A visit to the Mozart Residence in Salzburg, Austria one early spring day found a surprising number of young visitors in their teens and twenties, representing various nationalities and many seemingly absorbed in the composer’s personal story.
Especially attention-getting was a lighthearted exhibit that focused on Mozart’s appearance. We learn that he was not very tall nor particularly handsome, despite the impression given by a statue in Salzburg’s Old Town implying that Mozart was a large, dashing figure. As the exhibit indicated, he was about 150 centimeters (about 4′ 10″) tall and “not a good-looking person.” A display read: “Contemporaries described him: small, pockmarked, a big nose, a large head, his eyes were protruding, yet bright. It has been said that he had nice hands and hair.”
Of course, what 150 centimeters meant in 18th century terms is very different than today. As biographer Andrew Steptoe writes, “analyses based on records from the armies of the Habsburg Empire, Great Britain and elsewhere indicate that the average height of male 18-year-olds born in the 1750s ranged from over 159.1 centimeters (5′ 2 1/2″) to 162.5 centimeters (5’4″).” Mozart was considered short, but not that short.
However, Sadie adds, in the 18th century, there was a much larger height difference between the nobility and the artisans and working class than there is now. Mozart being an “artisan,” this may have brought some social stigma and set him apart from his patrons.
Nevertheless, the larger message of the museum – as told through letters, manuscripts and other artifacts – was that Mozart was an artist of relentless curiosity, focus and ambition. Particularly interesting was a series of short videos describing how at least 10 of his 35 years were spent on the road, and that he truly enjoyed traveling around Europe by stagecoach as a child. The museum didn’t give you much sense of what the eight-room apartment may have looked like when Mozart and his family lived there (much of it is a reconstruction, with the original having been half-destroyed by an allied bombing in World War II). But the rooms were spacious enough for the family and its central location near the Salzach River seems nearly ideal.

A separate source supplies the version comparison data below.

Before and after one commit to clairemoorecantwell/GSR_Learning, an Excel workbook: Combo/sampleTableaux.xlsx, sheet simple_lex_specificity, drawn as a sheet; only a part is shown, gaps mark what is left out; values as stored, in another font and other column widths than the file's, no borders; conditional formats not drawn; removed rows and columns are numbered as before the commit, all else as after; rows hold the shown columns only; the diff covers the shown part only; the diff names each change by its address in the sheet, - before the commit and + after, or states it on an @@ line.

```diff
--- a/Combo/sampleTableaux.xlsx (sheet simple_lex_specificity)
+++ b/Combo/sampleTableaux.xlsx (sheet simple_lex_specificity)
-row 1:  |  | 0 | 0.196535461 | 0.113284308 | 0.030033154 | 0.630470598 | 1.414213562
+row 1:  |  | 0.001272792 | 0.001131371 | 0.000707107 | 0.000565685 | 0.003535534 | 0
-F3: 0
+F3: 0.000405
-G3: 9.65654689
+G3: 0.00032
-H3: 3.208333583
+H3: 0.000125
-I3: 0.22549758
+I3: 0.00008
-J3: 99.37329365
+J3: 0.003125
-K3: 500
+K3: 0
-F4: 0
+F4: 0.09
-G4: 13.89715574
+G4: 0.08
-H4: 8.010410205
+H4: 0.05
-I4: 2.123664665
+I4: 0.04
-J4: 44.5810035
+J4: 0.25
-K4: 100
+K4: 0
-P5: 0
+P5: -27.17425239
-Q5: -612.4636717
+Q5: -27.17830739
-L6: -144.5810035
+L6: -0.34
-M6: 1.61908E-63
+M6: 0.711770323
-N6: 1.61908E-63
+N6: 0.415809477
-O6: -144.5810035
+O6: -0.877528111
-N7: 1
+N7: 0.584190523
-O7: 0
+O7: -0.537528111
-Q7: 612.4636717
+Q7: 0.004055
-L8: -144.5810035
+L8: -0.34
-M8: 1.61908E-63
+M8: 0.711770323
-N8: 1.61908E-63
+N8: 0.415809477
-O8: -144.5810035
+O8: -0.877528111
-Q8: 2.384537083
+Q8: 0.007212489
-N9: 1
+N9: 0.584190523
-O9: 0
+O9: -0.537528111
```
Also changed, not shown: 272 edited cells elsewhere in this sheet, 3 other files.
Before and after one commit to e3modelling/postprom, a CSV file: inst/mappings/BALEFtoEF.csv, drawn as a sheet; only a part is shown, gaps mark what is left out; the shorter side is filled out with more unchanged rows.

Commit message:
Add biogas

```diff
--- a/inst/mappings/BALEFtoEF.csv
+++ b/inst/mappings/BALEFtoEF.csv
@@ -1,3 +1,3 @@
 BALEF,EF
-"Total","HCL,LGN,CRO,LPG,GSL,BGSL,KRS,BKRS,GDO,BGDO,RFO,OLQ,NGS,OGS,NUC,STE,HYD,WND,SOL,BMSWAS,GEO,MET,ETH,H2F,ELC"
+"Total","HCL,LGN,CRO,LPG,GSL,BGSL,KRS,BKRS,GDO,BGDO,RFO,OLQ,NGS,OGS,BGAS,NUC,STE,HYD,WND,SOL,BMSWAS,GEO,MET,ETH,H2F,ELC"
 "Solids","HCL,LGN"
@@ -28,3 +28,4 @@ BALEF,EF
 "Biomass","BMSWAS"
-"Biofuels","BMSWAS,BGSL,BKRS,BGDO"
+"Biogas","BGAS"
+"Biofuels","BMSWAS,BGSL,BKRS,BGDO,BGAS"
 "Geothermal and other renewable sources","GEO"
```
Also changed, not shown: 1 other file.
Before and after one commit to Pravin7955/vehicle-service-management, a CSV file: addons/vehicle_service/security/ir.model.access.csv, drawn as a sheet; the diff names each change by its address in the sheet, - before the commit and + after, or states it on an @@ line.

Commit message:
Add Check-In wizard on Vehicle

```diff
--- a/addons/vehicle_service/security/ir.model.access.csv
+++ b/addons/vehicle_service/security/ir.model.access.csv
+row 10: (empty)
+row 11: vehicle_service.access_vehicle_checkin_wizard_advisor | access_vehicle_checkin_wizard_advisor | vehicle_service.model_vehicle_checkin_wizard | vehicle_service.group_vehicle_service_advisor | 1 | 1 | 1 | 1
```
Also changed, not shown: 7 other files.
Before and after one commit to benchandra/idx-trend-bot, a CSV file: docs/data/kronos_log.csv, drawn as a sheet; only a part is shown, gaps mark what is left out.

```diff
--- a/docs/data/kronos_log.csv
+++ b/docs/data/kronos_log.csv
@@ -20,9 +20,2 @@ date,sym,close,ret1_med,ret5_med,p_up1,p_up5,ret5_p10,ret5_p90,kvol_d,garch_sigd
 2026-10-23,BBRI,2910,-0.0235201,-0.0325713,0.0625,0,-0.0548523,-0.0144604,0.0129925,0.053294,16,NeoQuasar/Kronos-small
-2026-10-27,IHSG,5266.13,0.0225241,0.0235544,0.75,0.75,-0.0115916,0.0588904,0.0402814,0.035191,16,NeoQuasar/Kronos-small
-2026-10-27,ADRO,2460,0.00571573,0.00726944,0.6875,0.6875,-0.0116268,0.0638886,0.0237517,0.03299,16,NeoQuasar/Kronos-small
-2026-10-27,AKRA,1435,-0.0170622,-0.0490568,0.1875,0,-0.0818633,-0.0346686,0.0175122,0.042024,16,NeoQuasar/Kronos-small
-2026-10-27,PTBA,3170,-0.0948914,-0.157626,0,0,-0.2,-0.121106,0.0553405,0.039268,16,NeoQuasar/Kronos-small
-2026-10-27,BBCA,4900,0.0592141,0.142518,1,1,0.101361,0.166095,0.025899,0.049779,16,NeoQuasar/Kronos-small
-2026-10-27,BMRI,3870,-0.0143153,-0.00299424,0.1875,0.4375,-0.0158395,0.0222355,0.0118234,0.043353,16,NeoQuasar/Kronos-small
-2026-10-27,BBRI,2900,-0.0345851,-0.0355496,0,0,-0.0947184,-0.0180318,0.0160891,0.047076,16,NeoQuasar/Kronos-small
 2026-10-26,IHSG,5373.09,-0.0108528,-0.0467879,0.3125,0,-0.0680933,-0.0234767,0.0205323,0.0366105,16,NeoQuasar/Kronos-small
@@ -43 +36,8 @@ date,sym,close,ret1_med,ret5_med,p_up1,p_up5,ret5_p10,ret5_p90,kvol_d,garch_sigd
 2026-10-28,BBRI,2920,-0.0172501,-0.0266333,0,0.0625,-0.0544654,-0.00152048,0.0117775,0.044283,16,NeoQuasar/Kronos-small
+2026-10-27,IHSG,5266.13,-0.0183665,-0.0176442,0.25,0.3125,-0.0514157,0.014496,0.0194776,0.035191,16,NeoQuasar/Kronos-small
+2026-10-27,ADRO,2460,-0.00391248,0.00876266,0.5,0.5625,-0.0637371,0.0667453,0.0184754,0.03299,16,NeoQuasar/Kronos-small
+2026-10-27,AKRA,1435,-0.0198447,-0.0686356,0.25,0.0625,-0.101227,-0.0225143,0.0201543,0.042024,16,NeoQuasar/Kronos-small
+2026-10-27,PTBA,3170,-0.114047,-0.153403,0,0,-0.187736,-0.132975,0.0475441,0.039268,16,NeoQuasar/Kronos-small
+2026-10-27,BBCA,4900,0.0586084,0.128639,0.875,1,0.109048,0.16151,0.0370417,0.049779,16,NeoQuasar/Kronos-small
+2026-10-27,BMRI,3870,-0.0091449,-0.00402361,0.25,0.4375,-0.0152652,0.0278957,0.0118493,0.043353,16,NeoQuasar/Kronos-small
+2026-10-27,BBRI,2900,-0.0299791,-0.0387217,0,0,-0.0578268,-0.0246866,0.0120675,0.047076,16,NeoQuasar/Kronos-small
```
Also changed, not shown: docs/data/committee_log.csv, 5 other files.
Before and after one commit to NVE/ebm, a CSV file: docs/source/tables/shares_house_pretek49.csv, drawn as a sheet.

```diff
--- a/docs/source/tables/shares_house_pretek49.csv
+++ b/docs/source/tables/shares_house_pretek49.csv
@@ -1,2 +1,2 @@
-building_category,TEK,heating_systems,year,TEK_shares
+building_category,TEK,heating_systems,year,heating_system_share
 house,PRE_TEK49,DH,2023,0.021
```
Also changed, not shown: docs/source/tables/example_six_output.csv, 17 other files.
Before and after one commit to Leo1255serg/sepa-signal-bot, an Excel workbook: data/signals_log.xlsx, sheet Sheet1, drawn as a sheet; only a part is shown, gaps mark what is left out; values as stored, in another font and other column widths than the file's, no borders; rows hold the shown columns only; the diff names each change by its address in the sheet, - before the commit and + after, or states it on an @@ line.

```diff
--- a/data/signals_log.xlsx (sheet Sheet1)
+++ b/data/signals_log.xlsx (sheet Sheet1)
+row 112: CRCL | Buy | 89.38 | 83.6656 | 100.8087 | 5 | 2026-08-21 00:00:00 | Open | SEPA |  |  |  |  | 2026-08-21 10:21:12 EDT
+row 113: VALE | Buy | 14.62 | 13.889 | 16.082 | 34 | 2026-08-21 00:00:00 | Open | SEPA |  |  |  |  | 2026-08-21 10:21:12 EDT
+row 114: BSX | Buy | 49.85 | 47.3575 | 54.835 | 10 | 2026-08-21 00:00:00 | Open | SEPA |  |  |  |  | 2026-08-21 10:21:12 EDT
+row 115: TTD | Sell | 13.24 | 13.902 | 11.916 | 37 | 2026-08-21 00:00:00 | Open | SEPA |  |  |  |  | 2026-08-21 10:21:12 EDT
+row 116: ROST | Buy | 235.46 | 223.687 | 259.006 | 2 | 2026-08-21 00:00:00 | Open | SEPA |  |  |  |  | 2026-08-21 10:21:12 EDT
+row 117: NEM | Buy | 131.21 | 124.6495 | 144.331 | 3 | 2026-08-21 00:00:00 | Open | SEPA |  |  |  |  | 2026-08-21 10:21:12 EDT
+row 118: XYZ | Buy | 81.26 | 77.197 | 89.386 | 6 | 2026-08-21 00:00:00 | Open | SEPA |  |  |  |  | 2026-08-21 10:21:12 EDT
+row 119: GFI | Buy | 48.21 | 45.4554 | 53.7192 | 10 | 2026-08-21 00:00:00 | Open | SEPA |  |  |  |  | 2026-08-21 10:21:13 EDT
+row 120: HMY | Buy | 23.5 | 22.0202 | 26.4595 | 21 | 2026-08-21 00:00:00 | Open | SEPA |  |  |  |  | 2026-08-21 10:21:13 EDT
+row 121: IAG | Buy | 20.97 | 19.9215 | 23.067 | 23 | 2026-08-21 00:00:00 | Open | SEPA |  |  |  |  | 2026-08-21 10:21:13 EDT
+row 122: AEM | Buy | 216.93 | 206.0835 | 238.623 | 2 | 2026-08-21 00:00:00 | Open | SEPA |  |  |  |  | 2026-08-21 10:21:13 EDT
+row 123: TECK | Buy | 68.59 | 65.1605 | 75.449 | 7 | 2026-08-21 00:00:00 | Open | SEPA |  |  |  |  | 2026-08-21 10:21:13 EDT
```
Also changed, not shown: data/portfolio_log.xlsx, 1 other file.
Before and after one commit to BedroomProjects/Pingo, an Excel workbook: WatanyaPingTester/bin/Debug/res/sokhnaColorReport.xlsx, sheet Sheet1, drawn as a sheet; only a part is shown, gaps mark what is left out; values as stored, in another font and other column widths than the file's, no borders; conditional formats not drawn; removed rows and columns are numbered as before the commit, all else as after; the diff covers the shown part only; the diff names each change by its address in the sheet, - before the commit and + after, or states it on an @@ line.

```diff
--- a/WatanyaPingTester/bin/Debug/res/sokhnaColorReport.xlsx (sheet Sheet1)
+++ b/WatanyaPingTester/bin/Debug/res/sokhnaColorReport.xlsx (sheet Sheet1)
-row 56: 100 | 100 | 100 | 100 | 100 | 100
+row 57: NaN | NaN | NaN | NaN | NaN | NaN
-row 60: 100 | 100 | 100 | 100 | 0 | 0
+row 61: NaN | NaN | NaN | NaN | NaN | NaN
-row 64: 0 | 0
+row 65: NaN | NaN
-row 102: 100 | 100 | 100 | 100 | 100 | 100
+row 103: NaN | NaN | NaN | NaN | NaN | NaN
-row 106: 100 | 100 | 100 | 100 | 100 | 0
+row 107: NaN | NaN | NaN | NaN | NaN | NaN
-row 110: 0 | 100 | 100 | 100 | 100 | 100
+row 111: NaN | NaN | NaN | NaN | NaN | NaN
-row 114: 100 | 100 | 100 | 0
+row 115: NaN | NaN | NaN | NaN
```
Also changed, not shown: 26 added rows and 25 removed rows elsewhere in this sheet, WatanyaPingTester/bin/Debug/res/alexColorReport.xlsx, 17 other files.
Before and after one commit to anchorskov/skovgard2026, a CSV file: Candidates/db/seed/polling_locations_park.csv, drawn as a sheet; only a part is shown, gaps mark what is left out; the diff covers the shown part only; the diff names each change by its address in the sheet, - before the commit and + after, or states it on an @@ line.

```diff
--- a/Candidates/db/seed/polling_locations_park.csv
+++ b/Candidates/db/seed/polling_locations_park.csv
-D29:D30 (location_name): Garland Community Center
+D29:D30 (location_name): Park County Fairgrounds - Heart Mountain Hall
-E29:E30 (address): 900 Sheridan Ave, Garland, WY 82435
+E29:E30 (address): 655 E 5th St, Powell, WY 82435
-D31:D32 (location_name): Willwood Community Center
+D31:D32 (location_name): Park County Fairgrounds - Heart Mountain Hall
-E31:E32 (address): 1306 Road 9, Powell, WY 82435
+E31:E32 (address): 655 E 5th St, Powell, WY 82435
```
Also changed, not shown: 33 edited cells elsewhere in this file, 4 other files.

For a bit of perspective on the composer’s popularity, the Mozart Residence ranks #27 on TripAdvisor’s ranking of things to see in Salzburg, just below Mozart’s Birthplace, at #21. If both museums may deserve a higher ranking (above the modern but utilitarian train station, at #19), their still-large presence is a testament to the composer’s name and his impact on tourism.